CNS vasculitis is a serious condition. The inflamed vessel wall can block the flow of oxygen to the brain, causing a loss of brain function and ultimately strokes. In some cases, CNS vasculitis is life-threatening. It’s important to get treatment for this condition.
In most cases, the exact cause is unknown, but the immune system (which helps keep the body healthy) plays a role. While the immune system usually works to protect the body, it can sometimes become "overactive" and attack the body. In most cases of vasculitis, something causes an immune or "allergic" reaction in the blood vessel walls.
Substances that cause allergic reactions are called antigens. Sometimes certain medicines or illnesses can act as antigens and start this process.
Symptoms of vasculitis include:
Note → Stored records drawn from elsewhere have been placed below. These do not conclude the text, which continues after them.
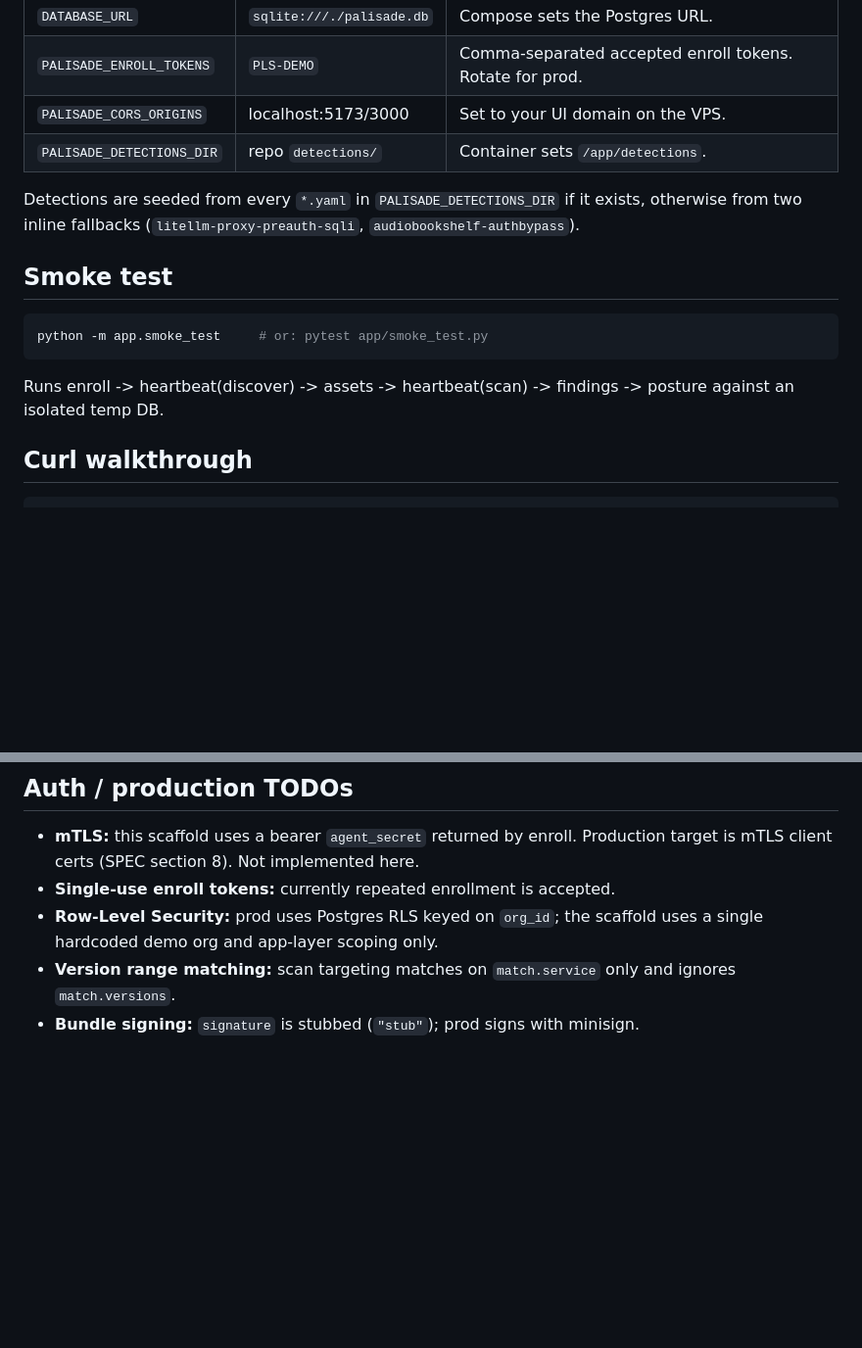
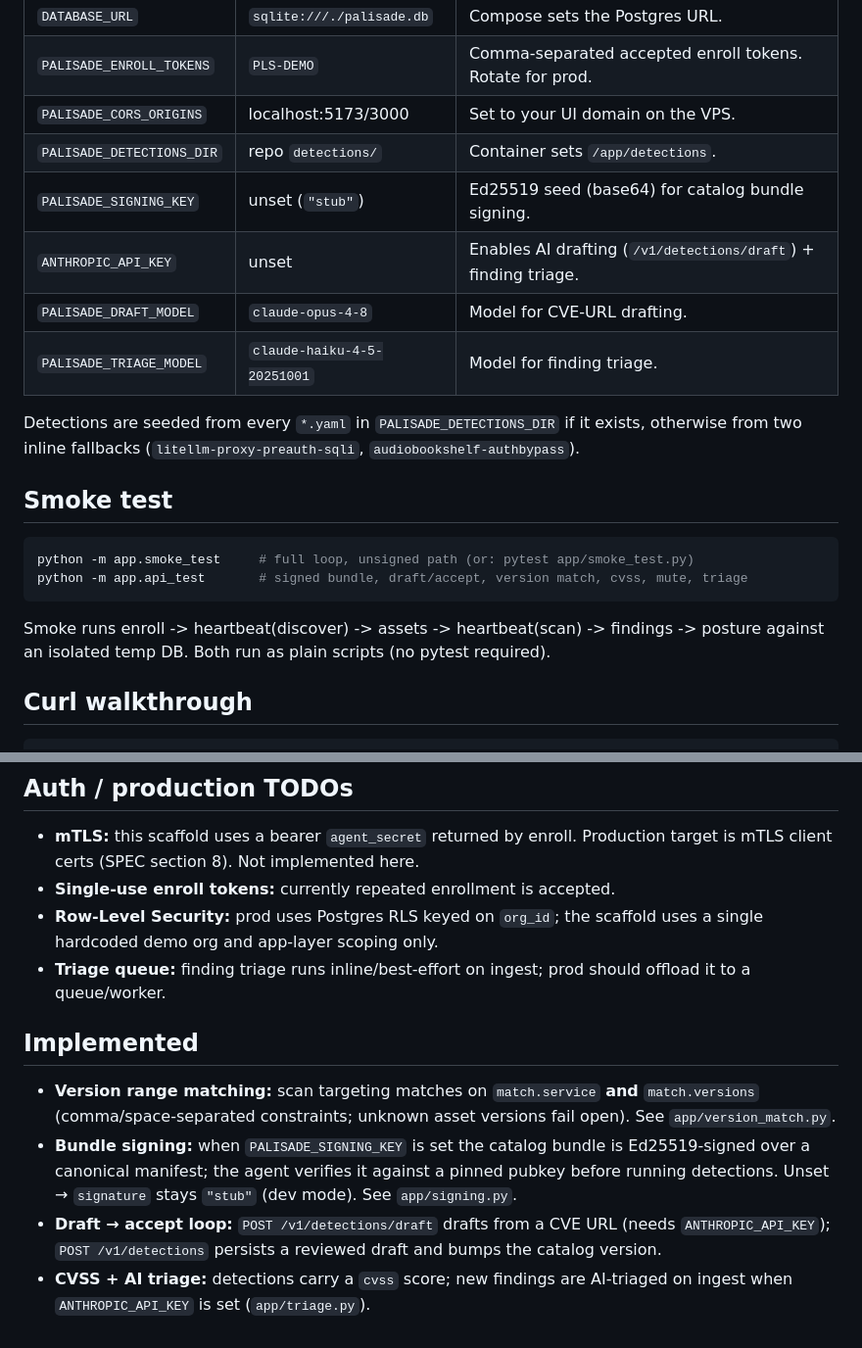
Before and after one commit to kenlacroix/palisade, a Markdown page: control-plane/README.md, 2 parts joined by grey strips. Shown at 98% size. Rendered like a GitHub page; blank space fills up the shorter version.

````diff
--- a/control-plane/README.md
+++ b/control-plane/README.md
@@ -48,6 +48,10 @@ All knobs live in `app/config.py` and are read from env. See `.env.example`.
 | `PALISADE_ENROLL_TOKENS` | `PLS-DEMO` | Comma-separated accepted enroll tokens. Rotate for prod. |
 | `PALISADE_CORS_ORIGINS` | localhost:5173/3000 | Set to your UI domain on the VPS. |
 | `PALISADE_DETECTIONS_DIR` | repo `detections/` | Container sets `/app/detections`. |
+| `PALISADE_SIGNING_KEY` | unset (`"stub"`) | Ed25519 seed (base64) for catalog bundle signing. |
+| `ANTHROPIC_API_KEY` | unset | Enables AI drafting (`/v1/detections/draft`) + finding triage. |
+| `PALISADE_DRAFT_MODEL` | `claude-opus-4-8` | Model for CVE-URL drafting. |
+| `PALISADE_TRIAGE_MODEL` | `claude-haiku-4-5-20251001` | Model for finding triage. |
 
 Detections are seeded from every `*.yaml` in `PALISADE_DETECTIONS_DIR` if it
 exists, otherwise from two inline fallbacks (`litellm-proxy-preauth-sqli`,
@@ -56,11 +60,13 @@ exists, otherwise from two inline fallbacks (`litellm-proxy-preauth-sqli`,
 ## Smoke test
 
 ```bash
-python -m app.smoke_test     # or: pytest app/smoke_test.py
+python -m app.smoke_test     # full loop, unsigned path (or: pytest app/smoke_test.py)
+python -m app.api_test       # signed bundle, draft/accept, version match, cvss, mute, triage
 ```
 
-Runs enroll -> heartbeat(discover) -> assets -> heartbeat(scan) -> findings ->
-posture against an isolated temp DB.
+Smoke runs enroll -> heartbeat(discover) -> assets -> heartbeat(scan) ->
+findings -> posture against an isolated temp DB. Both run as plain scripts
+(no pytest required).
 
 ## Curl walkthrough
 
@@ -112,6 +118,20 @@ curl -s "$BASE/v1/posture/summary"
 - **Single-use enroll tokens:** currently repeated enrollment is accepted.
 - **Row-Level Security:** prod uses Postgres RLS keyed on `org_id`; the scaffold
   uses a single hardcoded demo org and app-layer scoping only.
-- **Version range matching:** scan targeting matches on `match.service` only and
-  ignores `match.versions`.
-- **Bundle signing:** `signature` is stubbed (`"stub"`); prod signs with minisign.
+- **Triage queue:** finding triage runs inline/best-effort on ingest; prod
+  should offload it to a queue/worker.
+
+## Implemented
+
+- **Version range matching:** scan targeting matches on `match.service` **and**
+  `match.versions` (comma/space-separated constraints; unknown asset versions
+  fail open). See `app/version_match.py`.
+- **Bundle signing:** when `PALISADE_SIGNING_KEY` is set the catalog bundle is
+  Ed25519-signed over a canonical manifest; the agent verifies it against a
+  pinned pubkey before running detections. Unset → `signature` stays `"stub"`
+  (dev mode). See `app/signing.py`.
+- **Draft → accept loop:** `POST /v1/detections/draft` drafts from a CVE URL
+  (needs `ANTHROPIC_API_KEY`); `POST /v1/detections` persists a reviewed draft
+  and bumps the catalog version.
+- **CVSS + AI triage:** detections carry a `cvss` score; new findings are
+  AI-triaged on ingest when `ANTHROPIC_API_KEY` is set (`app/triage.py`).
````
Also changed, not shown: DEMO.md (+46 -3 lines).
How the vessels in the brain become inflamed is not entirely clear. In some vasculitic diseases, abnormal antibodies (autoantibodies) attack white blood cells, which attack vessel walls and cause inflammation and destruction of the vessel wall. Infection caused by a virus can also cause CNS vasculitis.
Symptoms of CNS vasculitis can include the following:
The diagnosis of vasculitis, including CNS vasculitis, is based on a person's medical history, symptoms, a complete physical examination and the results of special laboratory tests. Blood abnormalities that are found in vasculitis include:
(In PACNS, when the vasculitis is only confined to the brain or spinal cord, the above symptoms and signs are often lacking and people see the symptoms of CNS vasculitis only.)
Other tests may include X-rays, tissue biopsies (taking a sample of tissue to study under a microscope) and blood vessel scans. A provider might also want to examine the spinal fluid to see what is causing the inflammation, through a procedure called lumbar puncture or spinal tap. This test is often performed in CNS vasculitis.
Because other conditions can cause some of the same brain vessel abnormalities as CNS vasculitis, a brain biopsy is the only way to make certain of a diagnosis. A brain biopsy can distinguish between CNS vasculitis and other diseases that may have similar features.
CNS vasculitis is usually treated in stages.
The initial stage is known as induction therapy. Here high-dose steroids are usually administrated, often intravenously, with or without other immunosuppressive medications such as cyclophosphamide or mycophenolate mofetil medication that decreases the immune system's response to autoimmune diseases. Then steroids are tapered off over six months.
When a person is in remission they enter in a maintenance phase where cyclophosphamide (if used in the induction phase) is switched to other immunosuppressive medication such as mycophenelate mofetil. Low dose steroid may be used in the maintenance phase. Treatment must be continued for a prolonged period, sometimes for life.
If the patient has another illness (such as lupus) or systemic vasculitis, then treatment should also include guidelines for the specific condition.
Last reviewed by a Cleveland Clinic medical professional on 02/16/2021.
Learn more about our editorial process.